Poacher, gamekeeper – or partner?

Following recommendations made by the Joint VCSE Review, The Kings Fund has produced an important report on the different ways that NHS and council commissioners view not-for-profits (VCSE organisations) and the impact of those views. To caricature the report a little, there is a spectrum, from commissioners who see VCSE organisations as fairly disposable support providers, to be funded with spare cash when they can, to commissioners who want to co-design health and support services with local people, and recognise that they need to see their local charities and community organisations as the way to engage people in doing that. The consequences of those different approaches are profound. They also have ramifications for the new Integrated Care Systems which are planned as the latest ways to join up health and care and which follow on from recent health planning processes (‘STPs’) that rarely involved local people (and were labelled ‘secret cuts plans’ as a result). The report says,

“Changes to commissioning may raise more challenges for successful co-production.

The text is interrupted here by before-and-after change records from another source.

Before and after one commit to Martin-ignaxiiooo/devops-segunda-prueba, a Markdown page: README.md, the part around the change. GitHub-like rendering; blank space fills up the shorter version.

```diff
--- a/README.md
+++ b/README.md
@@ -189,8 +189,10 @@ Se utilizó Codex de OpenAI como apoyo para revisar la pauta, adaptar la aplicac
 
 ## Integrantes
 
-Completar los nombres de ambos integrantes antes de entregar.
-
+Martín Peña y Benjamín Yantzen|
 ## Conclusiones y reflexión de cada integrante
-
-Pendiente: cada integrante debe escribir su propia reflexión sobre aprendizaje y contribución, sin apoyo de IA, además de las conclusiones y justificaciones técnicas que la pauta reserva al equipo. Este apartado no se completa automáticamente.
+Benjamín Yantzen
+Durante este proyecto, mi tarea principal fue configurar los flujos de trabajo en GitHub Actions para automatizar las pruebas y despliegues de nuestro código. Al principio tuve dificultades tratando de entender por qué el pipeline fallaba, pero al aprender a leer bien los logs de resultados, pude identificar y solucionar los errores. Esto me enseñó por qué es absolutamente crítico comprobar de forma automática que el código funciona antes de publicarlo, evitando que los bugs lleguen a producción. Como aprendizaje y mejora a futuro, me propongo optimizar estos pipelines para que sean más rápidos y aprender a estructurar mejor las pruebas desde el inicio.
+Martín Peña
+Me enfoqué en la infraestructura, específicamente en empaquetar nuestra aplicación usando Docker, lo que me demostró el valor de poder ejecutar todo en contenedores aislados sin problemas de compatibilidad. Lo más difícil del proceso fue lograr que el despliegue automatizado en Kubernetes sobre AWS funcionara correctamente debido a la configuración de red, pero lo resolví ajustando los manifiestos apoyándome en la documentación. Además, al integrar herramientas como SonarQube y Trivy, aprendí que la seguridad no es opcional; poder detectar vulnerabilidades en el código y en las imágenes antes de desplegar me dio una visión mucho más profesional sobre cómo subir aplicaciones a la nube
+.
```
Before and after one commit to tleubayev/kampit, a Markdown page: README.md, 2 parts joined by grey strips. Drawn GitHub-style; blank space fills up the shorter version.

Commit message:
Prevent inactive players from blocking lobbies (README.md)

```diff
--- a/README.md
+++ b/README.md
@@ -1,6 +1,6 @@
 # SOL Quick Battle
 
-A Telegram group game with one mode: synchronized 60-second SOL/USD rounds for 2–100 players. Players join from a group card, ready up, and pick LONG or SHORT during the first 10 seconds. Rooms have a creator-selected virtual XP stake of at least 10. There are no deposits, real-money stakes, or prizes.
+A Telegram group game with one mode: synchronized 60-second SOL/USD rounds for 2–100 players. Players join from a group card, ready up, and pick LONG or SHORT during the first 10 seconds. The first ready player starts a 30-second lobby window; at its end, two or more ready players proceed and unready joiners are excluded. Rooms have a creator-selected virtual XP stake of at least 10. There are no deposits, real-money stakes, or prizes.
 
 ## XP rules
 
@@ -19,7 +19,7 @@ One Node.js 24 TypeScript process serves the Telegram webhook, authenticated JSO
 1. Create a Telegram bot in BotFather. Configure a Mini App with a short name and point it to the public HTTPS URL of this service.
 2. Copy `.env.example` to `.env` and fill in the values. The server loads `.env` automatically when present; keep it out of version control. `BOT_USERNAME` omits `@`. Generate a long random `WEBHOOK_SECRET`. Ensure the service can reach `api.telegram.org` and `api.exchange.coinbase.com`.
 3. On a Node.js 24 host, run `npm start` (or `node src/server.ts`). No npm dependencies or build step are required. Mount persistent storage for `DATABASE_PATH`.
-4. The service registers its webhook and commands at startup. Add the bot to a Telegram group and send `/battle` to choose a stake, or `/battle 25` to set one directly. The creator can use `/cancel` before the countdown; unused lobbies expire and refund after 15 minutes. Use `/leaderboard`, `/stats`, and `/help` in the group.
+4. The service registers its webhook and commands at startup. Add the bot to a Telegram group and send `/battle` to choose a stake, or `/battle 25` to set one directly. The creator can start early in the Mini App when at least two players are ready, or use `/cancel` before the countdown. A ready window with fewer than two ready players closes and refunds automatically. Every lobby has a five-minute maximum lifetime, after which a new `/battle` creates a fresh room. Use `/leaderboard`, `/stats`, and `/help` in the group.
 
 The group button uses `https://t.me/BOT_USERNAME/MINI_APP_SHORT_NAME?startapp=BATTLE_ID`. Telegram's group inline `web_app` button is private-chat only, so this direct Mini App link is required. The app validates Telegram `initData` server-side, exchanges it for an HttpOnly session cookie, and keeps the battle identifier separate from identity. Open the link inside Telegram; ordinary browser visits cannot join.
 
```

As integrated care organisations develop, it is unclear who bears responsibility for supporting and developing community assets. There is a risk that more transactional approaches could
develop in the absence of clear incentives to involve VCSE organisations in co-producing commissioning intentions.”

If we want a genuinely transformed health and care system that not only fits together itself, but also fits with people’s lives, we need health and care planners to see their local civil society organisations as co-designers, and to challenge those organisations to reach and engage groups and communities that have historically been excluded and poorly served.

Leave a Reply

Fill in your details below or click an icon to log in:

WordPress.com Logo

You are commenting using your WordPress.com account. Log Out /  Change )

Google photo

You are commenting using your Google account. Log Out /  Change )

Twitter picture

You are commenting using your Twitter account. Log Out /  Change )

Facebook photo

You are commenting using your Facebook account. Log Out /  Change )

Connecting to %s

This site uses Akismet to reduce spam. Learn how your comment data is processed.